Task instructions:
Nothing in the entries may change when you repeat them, and no images may appear.

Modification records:
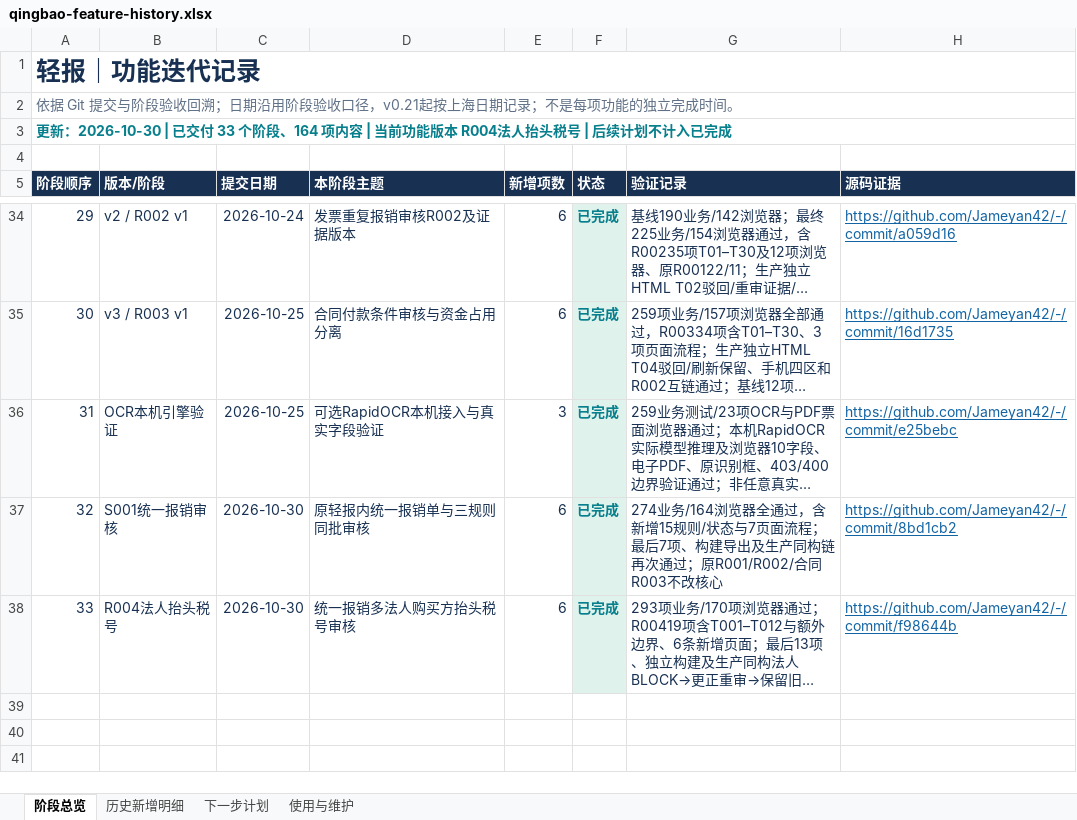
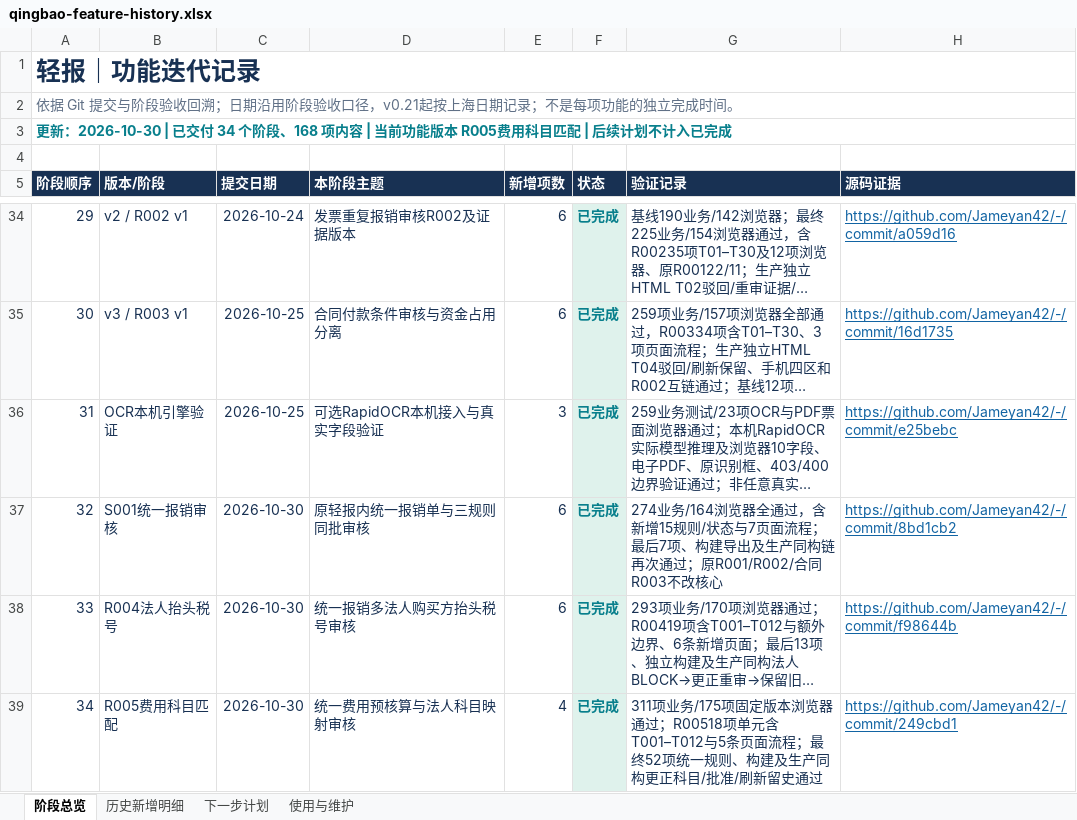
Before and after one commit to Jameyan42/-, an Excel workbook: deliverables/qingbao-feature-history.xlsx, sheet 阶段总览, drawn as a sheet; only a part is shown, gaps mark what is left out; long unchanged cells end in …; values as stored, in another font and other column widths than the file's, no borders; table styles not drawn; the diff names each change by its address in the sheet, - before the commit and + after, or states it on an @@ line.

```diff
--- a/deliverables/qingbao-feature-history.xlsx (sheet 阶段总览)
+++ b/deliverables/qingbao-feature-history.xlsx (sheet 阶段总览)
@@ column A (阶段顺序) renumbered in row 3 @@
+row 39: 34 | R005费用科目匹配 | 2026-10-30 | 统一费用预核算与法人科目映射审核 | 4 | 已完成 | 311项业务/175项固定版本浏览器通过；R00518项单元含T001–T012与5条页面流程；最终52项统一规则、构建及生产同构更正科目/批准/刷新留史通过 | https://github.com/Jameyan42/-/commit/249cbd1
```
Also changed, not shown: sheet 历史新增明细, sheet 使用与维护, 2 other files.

Result below:
Before and after one commit to Jameyan42/-, an Excel workbook: deliverables/qingbao-feature-history.xlsx, sheet 阶段总览, drawn as a sheet; only a part is shown, gaps mark what is left out; long unchanged cells end in …; values as stored, in another font and other column widths than the file's, no borders; table styles not drawn; the diff names each change by its address in the sheet, - before the commit and + after, or states it on an @@ line.

```diff
--- a/deliverables/qingbao-feature-history.xlsx (sheet 阶段总览)
+++ b/deliverables/qingbao-feature-history.xlsx (sheet 阶段总览)
@@ column A (阶段顺序) renumbered in row 3 @@
+row 39: 34 | R005费用科目匹配 | 2026-10-30 | 统一费用预核算与法人科目映射审核 | 4 | 已完成 | 311项业务/175项固定版本浏览器通过；R00518项单元含T001–T012与5条页面流程；最终52项统一规则、构建及生产同构更正科目/批准/刷新留史通过 | https://github.com/Jameyan42/-/commit/249cbd1
```
Also changed, not shown: sheet 历史新增明细, sheet 使用与维护, 2 other files.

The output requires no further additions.